- Opening Delimiter -

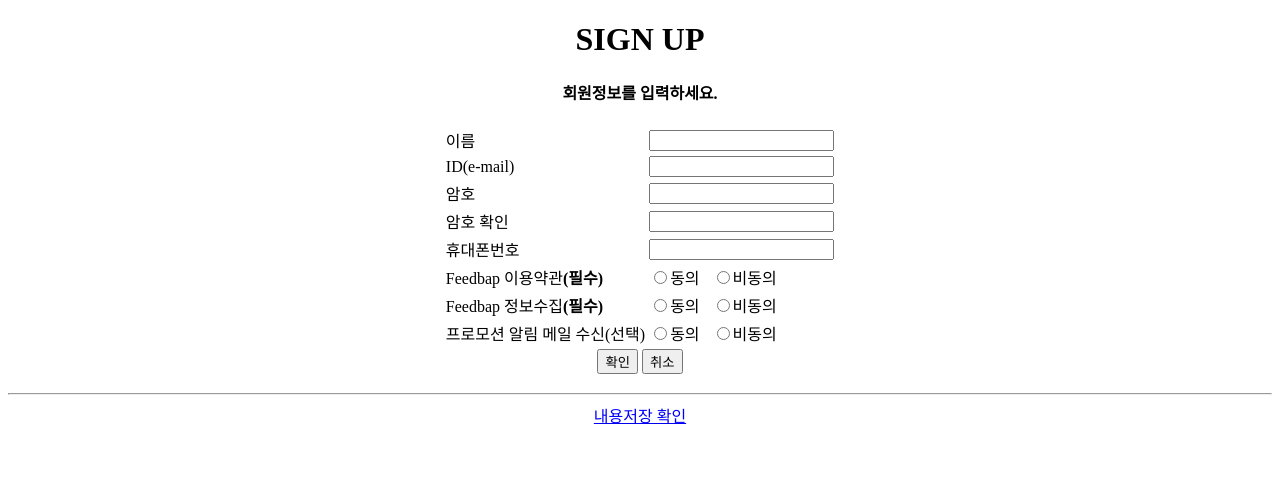
Repository: jwkim1104/SWE3002-01-Team1
Page: http://localhost/user_account/login_logout/registration.jsp
The author's editor kept a copy of each file at every save. The page is drawn from the files as they stood at one save, then again after the next save.
The browser window is 1280 px wide. The pictures show the whole page.
The page is served by Tomcat 9.

Above is the page before, as saved 2018-06-05 15:57:31.

### feature/study_library/tomcat8.5/workspace 3/user_account/WebContent/login_logout/registration.jsp
<%@ page language="java" contentType="text/html; charset=UTF-8"
    pageEncoding="UTF-8" import="java.sql.*"%>
<% request.setCharacterEncoding("utf-8"); %>
<!DOCTYPE html PUBLIC "-//W3C//DTD HTML 4.01 Transitional//EN" "http://www.w3.org/TR/html4/loose.dtd">
<html>
<head>
<meta http-equiv="Content-Type" content="text/html; charset=UTF-8">
<title>회원가입</title>

</head>
<body>


<script>
function writeCheck(){
	var form = document.userForm;
	var emailExp = /[0-9a-zA-Z][_0-9a-zA-Z-]*@[_0-9a-zA-Z-]+(\.[_0-9a-zA-Z-]+){1,2}$/;
	var phoneExp = /^[0-9]+$/;

	if(!form.name.value){
		alert("이름을 입력해 주세요!");
		form.name.focus();
		return;
	}
	if(!form.id.value){
		alert("ID(email)를 입력해 주세요!");
		form.id.focus();
		return;
	}
	if (!form.id.value.match(emailExp)) {
		alert("email형식이 올바르지 않습니다. 다시 확인해 주세요!");
		form.id.focus();
		return;
	}


	if(!form.pass1.value){
		alert("비밀번호를 입력해 주세요!");
		form.pass1.focus();
		return;
	}
	if(form.pass1.value != form.pass2.value){
		alert("비밀번호가 일치하지 않습니다. 다시 확인해 주세요!");
		form.pass2.focus();
		return;
	}
	if(!form.phone.value){
		alert("휴대폰 번호를 입력해 주세요!");
		form.phone.focus();
		return;
	}
	if (!form.phone.value.match(phoneExp)) {
		alert("휴대폰 번호 형식이 올바르지 않습니다. 숫자 입력해 주세요!");
		form.phone.focus();
		return;
	}
	if(form.use.value == "no"){
		alert("이용약관에 동의해 주세요!");
		form.use.focus();
		return;
	}
	if(form.info.value == "no"){
		alert("정보수집에 동의해 주세요!");
		form.info.focus();
		return;
	}

	form.submit();
}
</script>
<center>
<h1>SIGN UP</h1>
	<h4>회원정보를 입력하세요.</h4>
	<form name=userForm method=post action=regConform.jsp>
		<table>
			<tr>
				<td> 이름 </td>
				<td> <input type=text name="name"></td>
			</tr>
			<tr>
				<td> ID(e-mail) </td>
				<td> <input type=text name="id"></td>
			</tr>
			<tr>
				<td> 암호 </td>
				<td> <input type=password name="pass1"></td>
			</tr>
			<tr>
				<td> 암호 확인 </td>
				<td> <input type=password name="pass2"></td>
			</tr>
			<tr>
				<td> 휴대폰번호 </td>
				<td> <input type=text name="phone"></td>
			</tr>
			<tr>
				<td> Feedbap 이용약관<b>(필수)</b> </td>
				<td> <input type="radio" name="use" value="ok">동의 &nbsp;
				<input type="radio" name="use" value="no">비동의</td>
			</tr>
			<tr>
				<td>Feedbap 정보수집<b>(필수)</b> </td>
				<td> <input type="radio" name="info" value="ok">동의 &nbsp;
				 <input type="radio" name="info" value="no">비동의</td>
			</tr>
			<tr>
				<td> 프로모션 알림 메일 수신(선택) </td>
				<td> <input type="radio" name="pro" value="ok">동의 &nbsp;
				<input type="radio" name="pro" value="no">비동의</td>
			</tr>
			<tr>
				<td colspan=2>
				<center>
				<input type="button" onclick="writeCheck();" value="확인">
				<input type=reset value="취소">
				</center>
				</td>
			</tr>
		</table>
	</form>
	<p>
	<hr>
	<a href=show.jsp> <font color=blue>내용저장 확인</font></a>


</center>
</body>
</html>

After the next save:
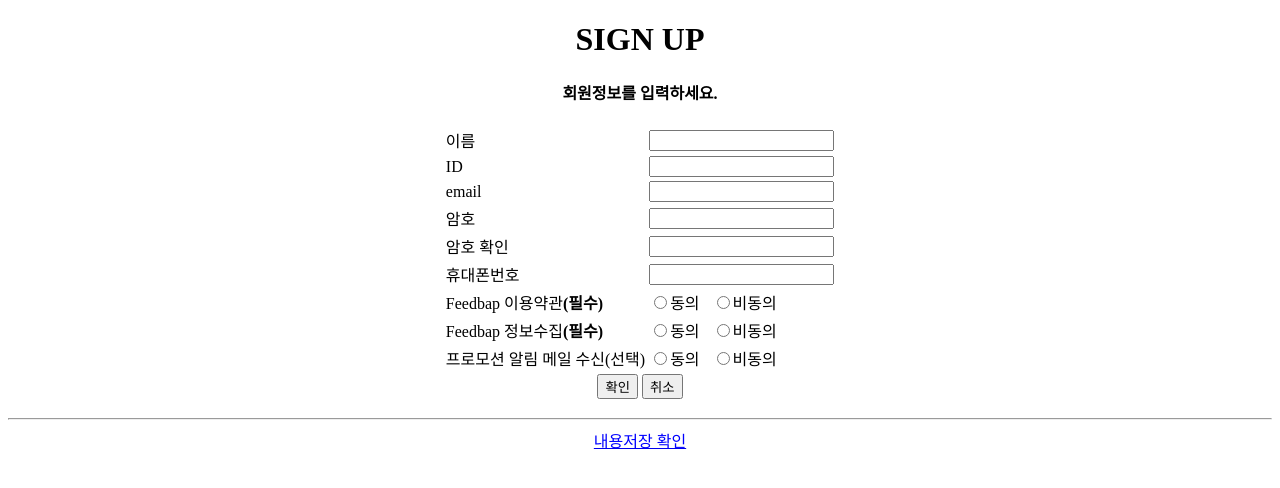
Saved 2 min 45 s later.
--- a/feature/study_library/tomcat8.5/workspace 3/user_account/WebContent/login_logout/registration.jsp
+++ b/feature/study_library/tomcat8.5/workspace 3/user_account/WebContent/login_logout/registration.jsp
@@ -78,8 +78,12 @@
 				<td> <input type=text name="name"></td>
 			</tr>
 			<tr>
-				<td> ID(e-mail) </td>
+				<td> ID </td>
 				<td> <input type=text name="id"></td>
+			</tr>
+			<tr>
+				<td> email </td>
+				<td> <input type=text name="email"></td>
 			</tr>
 			<tr>
 				<td> 암호 </td>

- Closing Delimiter -

Every entry above needs to be printed again exactly, with its pictures left out.

Repository: jwkim1104/SWE3002-01-Team1
Page: http://localhost/user_account/login_logout/registration.jsp
The author's editor kept a copy of each file at every save. The page is drawn from the files as they stood at one save, then again after the next save.
The browser window is 1280 px wide. The pictures show the whole page.
The page is served by Tomcat 9.

Above is the page before, as saved 2018-06-05 15:57:31.

### feature/study_library/tomcat8.5/workspace 3/user_account/WebContent/login_logout/registration.jsp
<%@ page language="java" contentType="text/html; charset=UTF-8"
    pageEncoding="UTF-8" import="java.sql.*"%>
<% request.setCharacterEncoding("utf-8"); %>
<!DOCTYPE html PUBLIC "-//W3C//DTD HTML 4.01 Transitional//EN" "http://www.w3.org/TR/html4/loose.dtd">
<html>
<head>
<meta http-equiv="Content-Type" content="text/html; charset=UTF-8">
<title>회원가입</title>

</head>
<body>


<script>
function writeCheck(){
	var form = document.userForm;
	var emailExp = /[0-9a-zA-Z][_0-9a-zA-Z-]*@[_0-9a-zA-Z-]+(\.[_0-9a-zA-Z-]+){1,2}$/;
	var phoneExp = /^[0-9]+$/;

	if(!form.name.value){
		alert("이름을 입력해 주세요!");
		form.name.focus();
		return;
	}
	if(!form.id.value){
		alert("ID(email)를 입력해 주세요!");
		form.id.focus();
		return;
	}
	if (!form.id.value.match(emailExp)) {
		alert("email형식이 올바르지 않습니다. 다시 확인해 주세요!");
		form.id.focus();
		return;
	}


	if(!form.pass1.value){
		alert("비밀번호를 입력해 주세요!");
		form.pass1.focus();
		return;
	}
	if(form.pass1.value != form.pass2.value){
		alert("비밀번호가 일치하지 않습니다. 다시 확인해 주세요!");
		form.pass2.focus();
		return;
	}
	if(!form.phone.value){
		alert("휴대폰 번호를 입력해 주세요!");
		form.phone.focus();
		return;
	}
	if (!form.phone.value.match(phoneExp)) {
		alert("휴대폰 번호 형식이 올바르지 않습니다. 숫자 입력해 주세요!");
		form.phone.focus();
		return;
	}
	if(form.use.value == "no"){
		alert("이용약관에 동의해 주세요!");
		form.use.focus();
		return;
	}
	if(form.info.value == "no"){
		alert("정보수집에 동의해 주세요!");
		form.info.focus();
		return;
	}

	form.submit();
}
</script>
<center>
<h1>SIGN UP</h1>
	<h4>회원정보를 입력하세요.</h4>
	<form name=userForm method=post action=regConform.jsp>
		<table>
			<tr>
				<td> 이름 </td>
				<td> <input type=text name="name"></td>
			</tr>
			<tr>
				<td> ID(e-mail) </td>
				<td> <input type=text name="id"></td>
			</tr>
			<tr>
				<td> 암호 </td>
				<td> <input type=password name="pass1"></td>
			</tr>
			<tr>
				<td> 암호 확인 </td>
				<td> <input type=password name="pass2"></td>
			</tr>
			<tr>
				<td> 휴대폰번호 </td>
				<td> <input type=text name="phone"></td>
			</tr>
			<tr>
				<td> Feedbap 이용약관<b>(필수)</b> </td>
				<td> <input type="radio" name="use" value="ok">동의 &nbsp;
				<input type="radio" name="use" value="no">비동의</td>
			</tr>
			<tr>
				<td>Feedbap 정보수집<b>(필수)</b> </td>
				<td> <input type="radio" name="info" value="ok">동의 &nbsp;
				 <input type="radio" name="info" value="no">비동의</td>
			</tr>
			<tr>
				<td> 프로모션 알림 메일 수신(선택) </td>
				<td> <input type="radio" name="pro" value="ok">동의 &nbsp;
				<input type="radio" name="pro" value="no">비동의</td>
			</tr>
			<tr>
				<td colspan=2>
				<center>
				<input type="button" onclick="writeCheck();" value="확인">
				<input type=reset value="취소">
				</center>
				</td>
			</tr>
		</table>
	</form>
	<p>
	<hr>
	<a href=show.jsp> <font color=blue>내용저장 확인</font></a>


</center>
</body>
</html>

After the next save:
Saved 2 min 45 s later.
--- a/feature/study_library/tomcat8.5/workspace 3/user_account/WebContent/login_logout/registration.jsp
+++ b/feature/study_library/tomcat8.5/workspace 3/user_account/WebContent/login_logout/registration.jsp
@@ -78,8 +78,12 @@
 				<td> <input type=text name="name"></td>
 			</tr>
 			<tr>
-				<td> ID(e-mail) </td>
+				<td> ID </td>
 				<td> <input type=text name="id"></td>
+			</tr>
+			<tr>
+				<td> email </td>
+				<td> <input type=text name="email"></td>
 			</tr>
 			<tr>
 				<td> 암호 </td>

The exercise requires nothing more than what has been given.